TASK DESCRIPTION – Search the records for lines that contain the word "pipeline". Copy them all.

Top of DATA FOR THE TASK

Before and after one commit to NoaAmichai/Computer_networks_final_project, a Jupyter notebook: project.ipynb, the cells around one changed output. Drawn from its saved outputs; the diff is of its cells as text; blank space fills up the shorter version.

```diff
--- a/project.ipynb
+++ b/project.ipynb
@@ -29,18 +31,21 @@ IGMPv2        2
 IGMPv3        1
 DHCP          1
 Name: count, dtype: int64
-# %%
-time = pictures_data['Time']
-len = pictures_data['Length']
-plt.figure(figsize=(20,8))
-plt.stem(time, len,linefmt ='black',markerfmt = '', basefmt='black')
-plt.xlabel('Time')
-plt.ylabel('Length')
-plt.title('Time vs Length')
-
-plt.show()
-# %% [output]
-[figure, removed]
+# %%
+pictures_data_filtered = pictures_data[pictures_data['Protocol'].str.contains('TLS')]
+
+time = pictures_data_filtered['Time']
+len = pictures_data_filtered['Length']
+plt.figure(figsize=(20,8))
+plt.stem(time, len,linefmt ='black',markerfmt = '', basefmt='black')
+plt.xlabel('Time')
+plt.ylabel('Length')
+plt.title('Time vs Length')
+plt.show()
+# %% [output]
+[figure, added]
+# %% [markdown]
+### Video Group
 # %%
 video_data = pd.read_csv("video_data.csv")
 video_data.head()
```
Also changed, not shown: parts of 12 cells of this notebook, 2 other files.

Bottom of DATA FOR THE TASK
Top of DATA FOR THE TASK

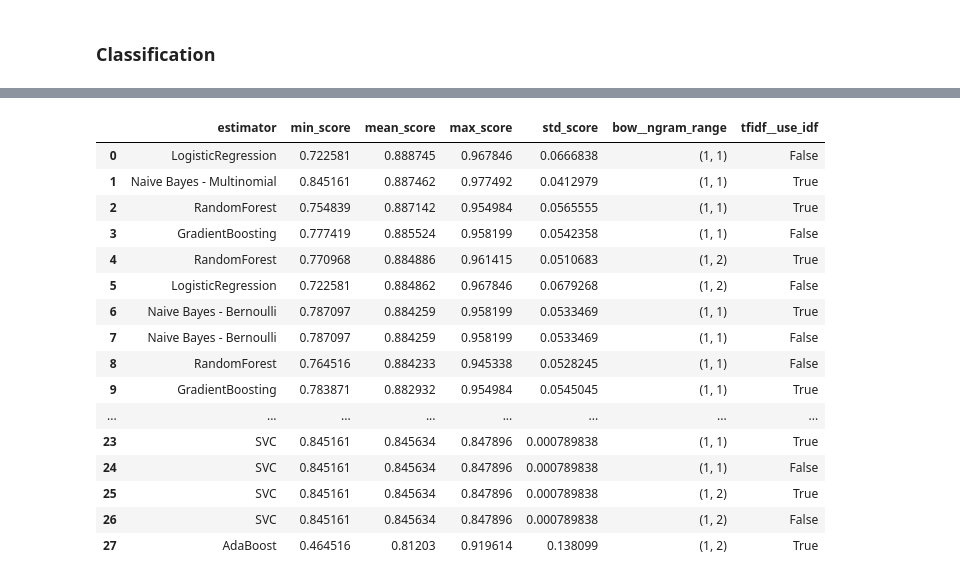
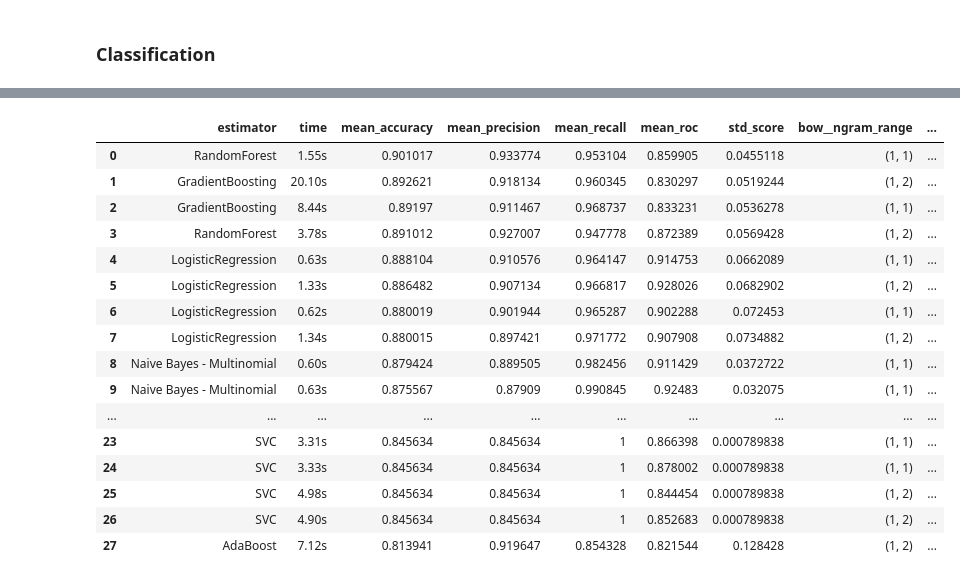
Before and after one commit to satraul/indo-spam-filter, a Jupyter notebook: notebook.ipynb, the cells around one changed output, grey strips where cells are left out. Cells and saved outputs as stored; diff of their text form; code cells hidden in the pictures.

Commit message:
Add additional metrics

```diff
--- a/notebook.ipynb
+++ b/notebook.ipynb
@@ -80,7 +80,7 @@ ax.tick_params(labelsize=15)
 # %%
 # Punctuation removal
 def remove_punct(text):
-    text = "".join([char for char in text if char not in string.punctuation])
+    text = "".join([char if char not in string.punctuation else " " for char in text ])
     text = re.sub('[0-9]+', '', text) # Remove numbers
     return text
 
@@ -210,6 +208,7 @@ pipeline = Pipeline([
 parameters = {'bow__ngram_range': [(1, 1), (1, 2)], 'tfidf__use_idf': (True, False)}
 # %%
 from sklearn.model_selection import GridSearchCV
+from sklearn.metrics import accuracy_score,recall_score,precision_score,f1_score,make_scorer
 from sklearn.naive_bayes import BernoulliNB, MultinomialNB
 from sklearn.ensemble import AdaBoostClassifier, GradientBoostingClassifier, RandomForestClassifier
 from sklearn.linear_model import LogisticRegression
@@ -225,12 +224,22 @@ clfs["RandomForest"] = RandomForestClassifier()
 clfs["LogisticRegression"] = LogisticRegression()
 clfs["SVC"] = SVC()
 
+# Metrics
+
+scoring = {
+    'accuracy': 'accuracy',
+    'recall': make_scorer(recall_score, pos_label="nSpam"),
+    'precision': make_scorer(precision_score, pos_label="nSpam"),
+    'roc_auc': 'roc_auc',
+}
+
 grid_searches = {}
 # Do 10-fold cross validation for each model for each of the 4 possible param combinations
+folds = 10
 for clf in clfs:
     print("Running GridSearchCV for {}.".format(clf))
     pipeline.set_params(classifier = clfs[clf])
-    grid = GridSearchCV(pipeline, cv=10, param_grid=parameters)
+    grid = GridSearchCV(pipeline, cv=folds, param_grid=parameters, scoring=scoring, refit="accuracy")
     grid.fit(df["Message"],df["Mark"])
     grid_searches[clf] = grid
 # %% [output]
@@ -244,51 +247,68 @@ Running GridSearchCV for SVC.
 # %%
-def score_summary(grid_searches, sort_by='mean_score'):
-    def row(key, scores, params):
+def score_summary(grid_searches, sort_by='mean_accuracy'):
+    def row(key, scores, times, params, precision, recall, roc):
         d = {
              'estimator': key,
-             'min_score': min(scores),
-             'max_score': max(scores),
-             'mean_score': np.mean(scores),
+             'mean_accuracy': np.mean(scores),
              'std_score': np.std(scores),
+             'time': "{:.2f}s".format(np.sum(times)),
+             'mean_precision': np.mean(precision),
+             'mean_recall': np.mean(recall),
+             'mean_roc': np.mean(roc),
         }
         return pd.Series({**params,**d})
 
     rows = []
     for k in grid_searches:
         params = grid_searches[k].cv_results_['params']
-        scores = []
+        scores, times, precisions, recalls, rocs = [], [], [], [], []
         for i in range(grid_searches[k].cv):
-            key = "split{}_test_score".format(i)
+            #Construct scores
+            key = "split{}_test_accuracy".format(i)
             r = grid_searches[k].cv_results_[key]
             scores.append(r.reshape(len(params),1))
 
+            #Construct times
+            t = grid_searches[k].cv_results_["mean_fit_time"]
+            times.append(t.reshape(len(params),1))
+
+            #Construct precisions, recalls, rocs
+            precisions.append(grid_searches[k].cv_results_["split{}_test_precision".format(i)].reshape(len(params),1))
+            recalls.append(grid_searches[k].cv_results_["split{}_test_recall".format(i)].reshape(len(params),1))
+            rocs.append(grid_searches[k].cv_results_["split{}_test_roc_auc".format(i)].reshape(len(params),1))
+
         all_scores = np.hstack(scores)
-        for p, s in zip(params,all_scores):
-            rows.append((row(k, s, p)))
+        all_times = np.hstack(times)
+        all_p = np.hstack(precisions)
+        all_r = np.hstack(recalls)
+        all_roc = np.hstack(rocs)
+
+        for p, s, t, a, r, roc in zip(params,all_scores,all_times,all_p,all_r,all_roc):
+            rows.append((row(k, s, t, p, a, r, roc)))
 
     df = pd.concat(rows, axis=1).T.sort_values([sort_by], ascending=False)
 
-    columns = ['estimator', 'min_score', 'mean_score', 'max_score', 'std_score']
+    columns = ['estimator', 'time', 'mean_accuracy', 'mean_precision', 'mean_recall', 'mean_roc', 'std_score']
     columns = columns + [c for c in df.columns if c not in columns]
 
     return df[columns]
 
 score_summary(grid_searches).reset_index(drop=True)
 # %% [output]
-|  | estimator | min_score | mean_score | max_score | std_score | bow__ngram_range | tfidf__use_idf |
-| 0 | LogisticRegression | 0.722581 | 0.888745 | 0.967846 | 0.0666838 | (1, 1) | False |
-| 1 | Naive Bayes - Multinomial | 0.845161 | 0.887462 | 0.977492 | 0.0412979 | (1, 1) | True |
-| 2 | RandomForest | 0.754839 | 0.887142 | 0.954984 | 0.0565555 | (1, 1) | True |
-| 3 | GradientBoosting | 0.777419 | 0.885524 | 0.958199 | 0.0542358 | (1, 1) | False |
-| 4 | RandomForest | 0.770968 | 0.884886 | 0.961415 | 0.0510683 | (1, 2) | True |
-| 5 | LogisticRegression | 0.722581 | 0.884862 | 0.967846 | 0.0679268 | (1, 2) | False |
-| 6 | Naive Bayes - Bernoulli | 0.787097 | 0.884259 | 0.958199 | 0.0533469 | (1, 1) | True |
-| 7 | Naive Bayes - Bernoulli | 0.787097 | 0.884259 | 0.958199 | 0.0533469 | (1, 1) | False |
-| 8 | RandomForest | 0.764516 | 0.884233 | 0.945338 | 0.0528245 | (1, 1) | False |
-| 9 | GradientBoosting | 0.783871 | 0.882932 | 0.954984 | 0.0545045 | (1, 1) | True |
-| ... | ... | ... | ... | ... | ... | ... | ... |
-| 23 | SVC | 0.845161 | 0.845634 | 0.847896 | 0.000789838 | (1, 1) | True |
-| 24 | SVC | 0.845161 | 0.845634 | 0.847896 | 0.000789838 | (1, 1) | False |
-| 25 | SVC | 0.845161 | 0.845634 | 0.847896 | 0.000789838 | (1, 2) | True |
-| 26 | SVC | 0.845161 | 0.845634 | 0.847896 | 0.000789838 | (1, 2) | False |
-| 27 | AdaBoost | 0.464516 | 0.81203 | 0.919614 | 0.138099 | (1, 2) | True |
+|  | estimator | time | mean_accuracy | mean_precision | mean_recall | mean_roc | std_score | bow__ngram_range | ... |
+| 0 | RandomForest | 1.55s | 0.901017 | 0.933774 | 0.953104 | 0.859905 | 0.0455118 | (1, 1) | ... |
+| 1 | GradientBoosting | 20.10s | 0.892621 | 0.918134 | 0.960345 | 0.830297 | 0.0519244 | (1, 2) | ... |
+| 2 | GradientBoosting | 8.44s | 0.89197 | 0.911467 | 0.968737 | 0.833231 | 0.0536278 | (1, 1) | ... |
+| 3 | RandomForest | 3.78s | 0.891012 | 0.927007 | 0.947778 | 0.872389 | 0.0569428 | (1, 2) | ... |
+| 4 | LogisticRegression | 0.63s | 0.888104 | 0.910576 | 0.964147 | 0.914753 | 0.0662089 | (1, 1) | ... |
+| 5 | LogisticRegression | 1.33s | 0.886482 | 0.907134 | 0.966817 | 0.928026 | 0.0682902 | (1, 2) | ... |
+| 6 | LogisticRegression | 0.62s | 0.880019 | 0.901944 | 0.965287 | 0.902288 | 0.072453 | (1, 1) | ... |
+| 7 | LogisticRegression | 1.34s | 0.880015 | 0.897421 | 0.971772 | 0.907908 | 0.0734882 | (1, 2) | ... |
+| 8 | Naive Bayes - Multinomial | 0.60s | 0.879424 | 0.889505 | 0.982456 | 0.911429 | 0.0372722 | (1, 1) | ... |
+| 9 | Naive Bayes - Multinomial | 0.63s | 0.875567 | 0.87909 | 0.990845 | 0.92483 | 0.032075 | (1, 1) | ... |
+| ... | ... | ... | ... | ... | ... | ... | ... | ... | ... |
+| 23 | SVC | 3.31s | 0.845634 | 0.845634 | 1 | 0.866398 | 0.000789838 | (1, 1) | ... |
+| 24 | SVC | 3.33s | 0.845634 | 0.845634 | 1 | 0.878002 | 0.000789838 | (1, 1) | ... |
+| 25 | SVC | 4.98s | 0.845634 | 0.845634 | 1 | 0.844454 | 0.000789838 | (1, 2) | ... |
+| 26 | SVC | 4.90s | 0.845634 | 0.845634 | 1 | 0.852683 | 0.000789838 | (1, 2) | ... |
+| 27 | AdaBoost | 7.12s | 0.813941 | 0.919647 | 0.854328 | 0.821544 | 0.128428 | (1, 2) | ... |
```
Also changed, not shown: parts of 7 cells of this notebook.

Bottom of DATA FOR THE TASK

ANSWER TO THE EXERCISE –
@@ -210,6 +208,7 @@ pipeline = Pipeline([
     pipeline.set_params(classifier = clfs[clf])
-    grid = GridSearchCV(pipeline, cv=10, param_grid=parameters)
+    grid = GridSearchCV(pipeline, cv=folds, param_grid=parameters, scoring=scoring, refit="accuracy")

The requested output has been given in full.